= Problem details =
Below are entries. Pull out all lines containing "Edge".

[Data excerpts]
▼

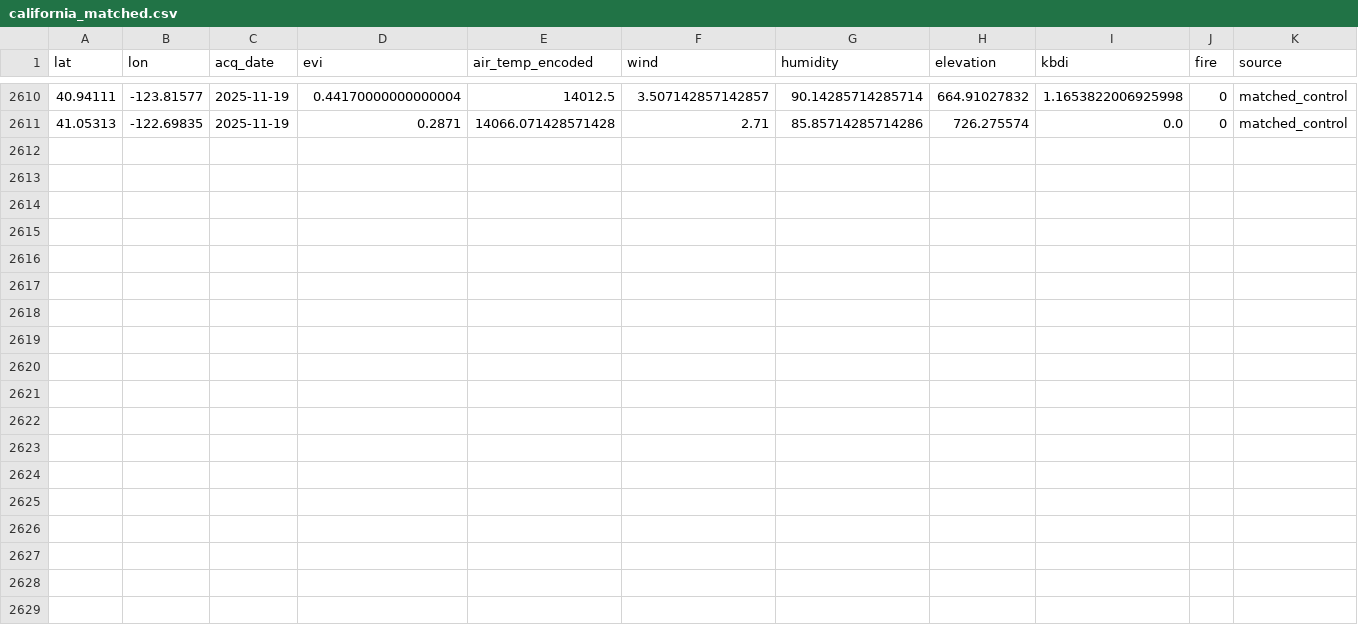
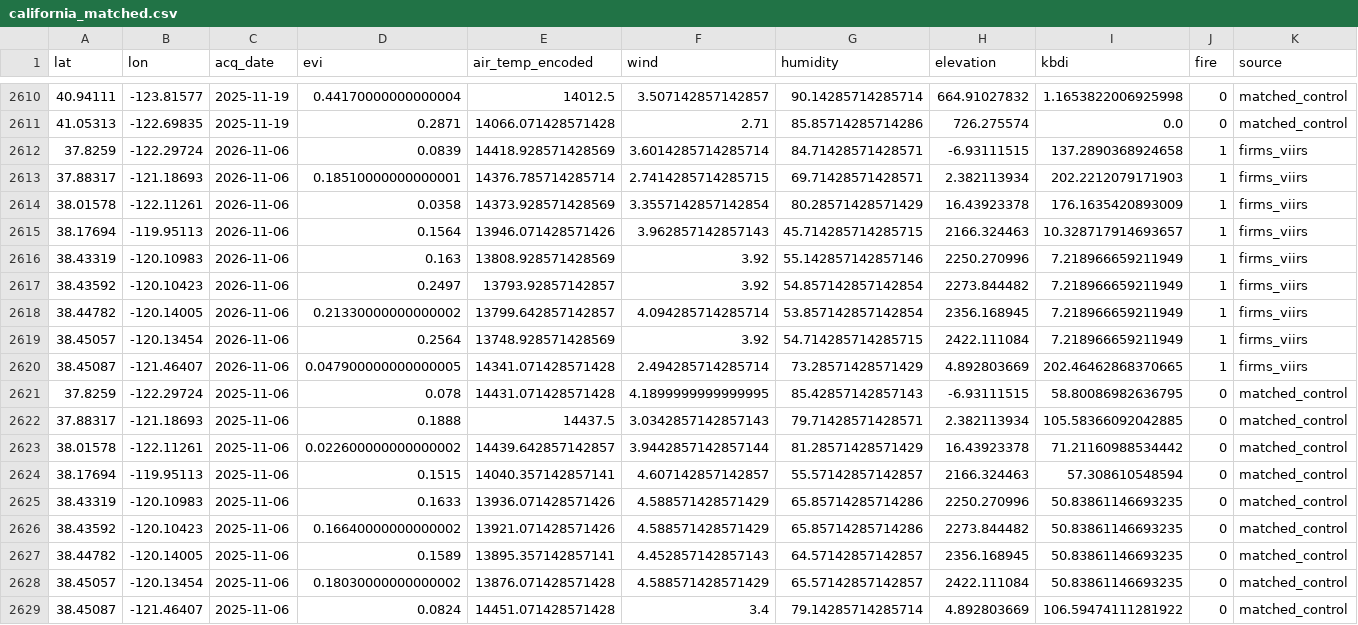
Before and after one commit to CSUN-DSR-GeoInfoVisualization/geo-info-data-visualization-project, a CSV file: backend/ml/training_data/california_matched.csv, drawn as a sheet; only a part is shown, gaps mark what is left out.

Commit message:
ml: daily ingest  (2026-11-25)

```diff
--- a/backend/ml/training_data/california_matched.csv
+++ b/backend/ml/training_data/california_matched.csv
@@ -2611 +2611,19 @@ lat,lon,acq_date,evi,air_temp_encoded,wind,humidity,elevation,kbdi,fire,source
 41.05313,-122.69835,2025-11-19,0.2871,14066.071428571428,2.71,85.85714285714286,726.275574,0.0,0,matched_control
+37.8259,-122.29724,2026-11-06,0.0839,14418.928571428569,3.6014285714285714,84.71428571428571,-6.93111515,137.2890368924658,1,firms_viirs
+37.88317,-121.18693,2026-11-06,0.18510000000000001,14376.785714285714,2.7414285714285715,69.71428571428571,2.382113934,202.2212079171903,1,firms_viirs
+38.01578,-122.11261,2026-11-06,0.0358,14373.928571428569,3.3557142857142854,80.28571428571429,16.43923378,176.1635420893009,1,firms_viirs
+38.17694,-119.95113,2026-11-06,0.1564,13946.071428571426,3.962857142857143,45.714285714285715,2166.324463,10.328717914693657,1,firms_viirs
+38.43319,-120.10983,2026-11-06,0.163,13808.928571428569,3.92,55.142857142857146,2250.270996,7.218966659211949,1,firms_viirs
+38.43592,-120.10423,2026-11-06,0.2497,13793.92857142857,3.92,54.857142857142854,2273.844482,7.218966659211949,1,firms_viirs
+38.44782,-120.14005,2026-11-06,0.21330000000000002,13799.642857142857,4.094285714285714,53.857142857142854,2356.168945,7.218966659211949,1,firms_viirs
+38.45057,-120.13454,2026-11-06,0.2564,13748.928571428569,3.92,54.714285714285715,2422.111084,7.218966659211949,1,firms_viirs
+38.45087,-121.46407,2026-11-06,0.047900000000000005,14341.071428571428,2.494285714285714,73.28571428571429,4.892803669,202.46462868370665,1,firms_viirs
+37.8259,-122.29724,2025-11-06,0.078,14431.071428571428,4.1899999999999995,85.42857142857143,-6.93111515,58.80086982636795,0,matched_control
+37.88317,-121.18693,2025-11-06,0.1888,14437.5,3.0342857142857143,79.71428571428571,2.382113934,105.58366092042885,0,matched_control
+38.01578,-122.11261,2025-11-06,0.022600000000000002,14439.642857142857,3.9442857142857144,81.28571428571429,16.43923378,71.21160988534442,0,matched_control
+38.17694,-119.95113,2025-11-06,0.1515,14040.357142857141,4.607142857142857,55.57142857142857,2166.324463,57.308610548594,0,matched_control
+38.43319,-120.10983,2025-11-06,0.1633,13936.071428571426,4.588571428571429,65.85714285714286,2250.270996,50.83861146693235,0,matched_control
+38.43592,-120.10423,2025-11-06,0.16640000000000002,13921.071428571426,4.588571428571429,65.85714285714286,2273.844482,50.83861146693235,0,matched_control
+38.44782,-120.14005,2025-11-06,0.1589,13895.357142857141,4.452857142857143,64.57142857142857,2356.168945,50.83861146693235,0,matched_control
+38.45057,-120.13454,2025-11-06,0.18030000000000002,13876.071428571428,4.588571428571429,65.57142857142857,2422.111084,50.83861146693235,0,matched_control
+38.45087,-121.46407,2025-11-06,0.0824,14451.071428571428,3.4,79.14285714285714,4.892803669,106.59474111281922,0,matched_control
```
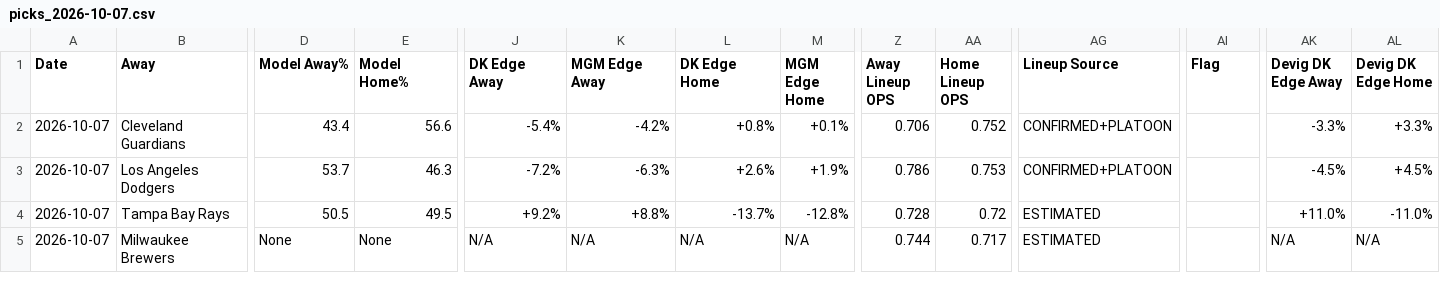
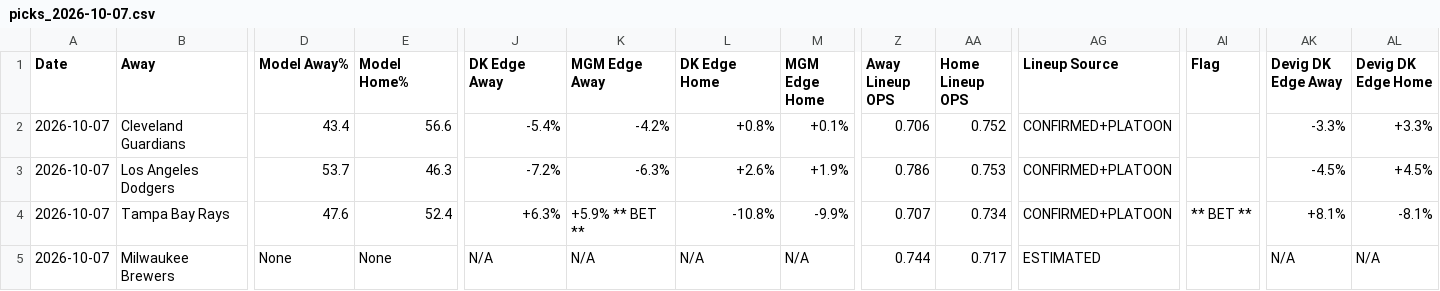
Before and after one commit to myles00price/baseball-model, a CSV file: picks_2026-10-07.csv, drawn as a sheet; only a part is shown, gaps mark what is left out; the diff covers the shown part only; the diff names each change by its address in the sheet, - before the commit and + after, or states it on an @@ line.

```diff
--- a/picks_2026-10-07.csv
+++ b/picks_2026-10-07.csv
-D4 (Model Away%): 50.5
+D4 (Model Away%): 47.6
-E4 (Model Home%): 49.5
+E4 (Model Home%): 52.4
-J4 (DK Edge Away): +9.2%
+J4 (DK Edge Away): +6.3%
-K4 (MGM Edge Away): +8.8%
+K4 (MGM Edge Away): +5.9% ** BET **
-L4 (DK Edge Home): -13.7%
+L4 (DK Edge Home): -10.8%
-M4 (MGM Edge Home): -12.8%
+M4 (MGM Edge Home): -9.9%
-Z4 (Away Lineup OPS): 0.728
+Z4 (Away Lineup OPS): 0.707
-AA4 (Home Lineup OPS): 0.72
+AA4 (Home Lineup OPS): 0.734
-AG4 (Lineup Source): ESTIMATED
+AG4 (Lineup Source): CONFIRMED+PLATOON
-AI4 (Flag): (empty)
+AI4 (Flag): ** BET **
-AK4 (Devig DK Edge Away): +11.0%
+AK4 (Devig DK Edge Away): +8.1%
-AL4 (Devig DK Edge Home): -11.0%
+AL4 (Devig DK Edge Home): -8.1%
```
Also changed, not shown: 4 edited cells elsewhere in this file, k_lock_2026-10-07.csv, 4 other files.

▲

= Problem solution =
-J4 (DK Edge Away): +9.2%
+J4 (DK Edge Away): +6.3%
-K4 (MGM Edge Away): +8.8%
+K4 (MGM Edge Away): +5.9% ** BET **
-L4 (DK Edge Home): -13.7%
+L4 (DK Edge Home): -10.8%
-M4 (MGM Edge Home): -12.8%
+M4 (MGM Edge Home): -9.9%
-AK4 (Devig DK Edge Away): +11.0%
+AK4 (Devig DK Edge Away): +8.1%
-AL4 (Devig DK Edge Home): -11.0%
+AL4 (Devig DK Edge Home): -8.1%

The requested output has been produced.